* **Supplied records**
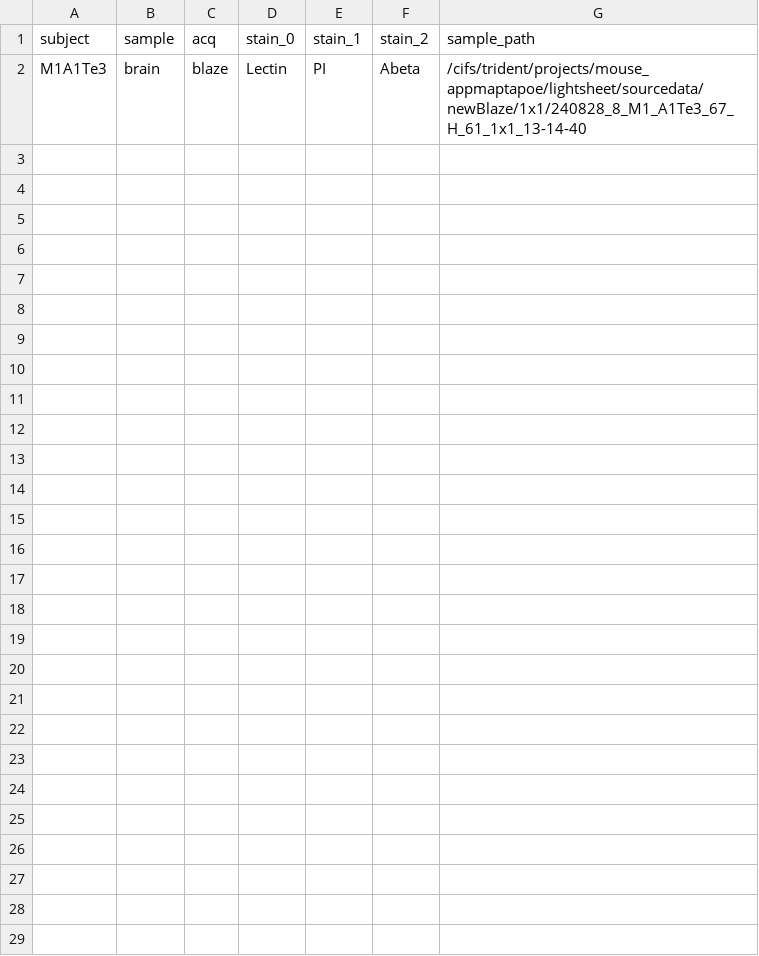
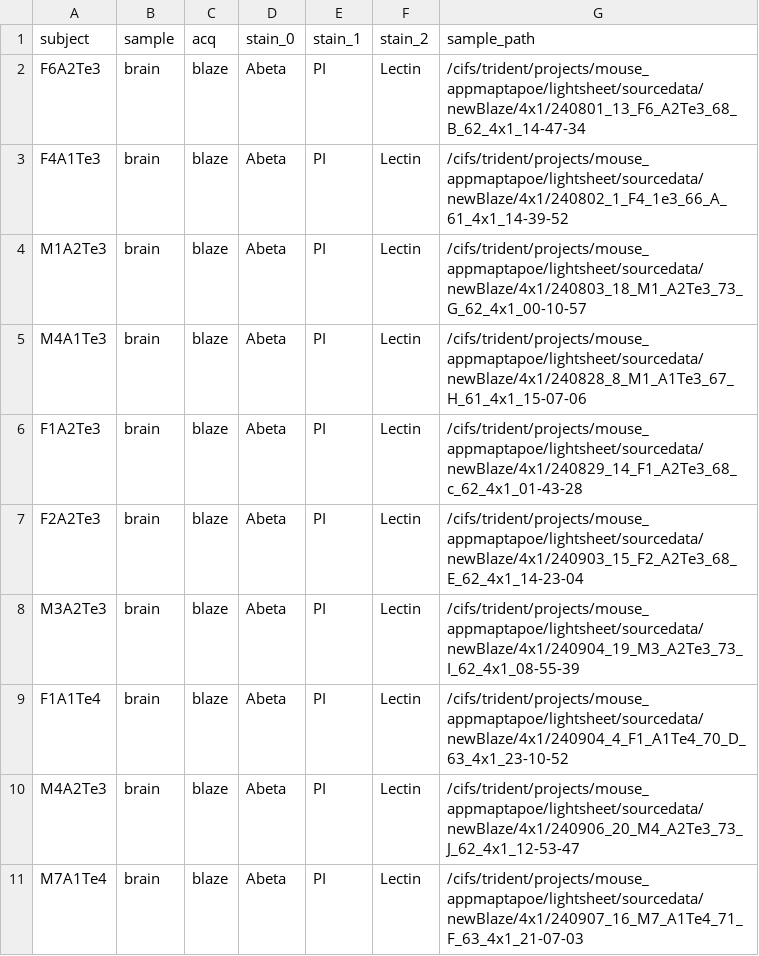
Before and after one commit to khanlab/SPIMprep, a TSV file: config/samples.tsv, drawn as a sheet.

```diff
--- a/config/samples.tsv
+++ b/config/samples.tsv
@@ -1,2 +1,11 @@
 subject	sample	acq	stain_0	stain_1	stain_2	sample_path
-M1A1Te3	brain	blaze	Lectin	PI	Abeta	/cifs/trident/projects/mouse_appmaptapoe/lightsheet/sourcedata/newBlaze/1x1/240828_8_M1_A1Te3_67_H_61_1x1_13-14-40
+F6A2Te3	brain	blaze	Abeta	PI	Lectin	/cifs/trident/projects/mouse_appmaptapoe/lightsheet/sourcedata/newBlaze/4x1/240801_13_F6_A2Te3_68_B_62_4x1_14-47-34
+F4A1Te3	brain	blaze	Abeta	PI	Lectin	/cifs/trident/projects/mouse_appmaptapoe/lightsheet/sourcedata/newBlaze/4x1/240802_1_F4_1e3_66_A_61_4x1_14-39-52
+M1A2Te3	brain	blaze	Abeta	PI	Lectin	/cifs/trident/projects/mouse_appmaptapoe/lightsheet/sourcedata/newBlaze/4x1/240803_18_M1_A2Te3_73_G_62_4x1_00-10-57
+M4A1Te3	brain	blaze	Abeta	PI	Lectin	/cifs/trident/projects/mouse_appmaptapoe/lightsheet/sourcedata/newBlaze/4x1/240828_8_M1_A1Te3_67_H_61_4x1_15-07-06
+F1A2Te3	brain	blaze	Abeta	PI	Lectin	/cifs/trident/projects/mouse_appmaptapoe/lightsheet/sourcedata/newBlaze/4x1/240829_14_F1_A2Te3_68_c_62_4x1_01-43-28
+F2A2Te3	brain	blaze	Abeta	PI	Lectin	/cifs/trident/projects/mouse_appmaptapoe/lightsheet/sourcedata/newBlaze/4x1/240903_15_F2_A2Te3_68_E_62_4x1_14-23-04
+M3A2Te3	brain	blaze	Abeta	PI	Lectin	/cifs/trident/projects/mouse_appmaptapoe/lightsheet/sourcedata/newBlaze/4x1/240904_19_M3_A2Te3_73_I_62_4x1_08-55-39
+F1A1Te4	brain	blaze	Abeta	PI	Lectin	/cifs/trident/projects/mouse_appmaptapoe/lightsheet/sourcedata/newBlaze/4x1/240904_4_F1_A1Te4_70_D_63_4x1_23-10-52
+M4A2Te3	brain	blaze	Abeta	PI	Lectin	/cifs/trident/projects/mouse_appmaptapoe/lightsheet/sourcedata/newBlaze/4x1/240906_20_M4_A2Te3_73_J_62_4x1_12-53-47
+M7A1Te4	brain	blaze	Abeta	PI	Lectin	/cifs/trident/projects/mouse_appmaptapoe/lightsheet/sourcedata/newBlaze/4x1/240907_16_M7_A1Te4_71_F_63_4x1_21-07-03
```
Also changed, not shown: 3 other files.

* **Your instructions**
Each line with "samples" in it must be identified and copied from the material.

* **Answer space**
Before and after one commit to khanlab/SPIMprep, a TSV file: config/samples.tsv, drawn as a sheet.
--- a/config/samples.tsv
+++ b/config/samples.tsv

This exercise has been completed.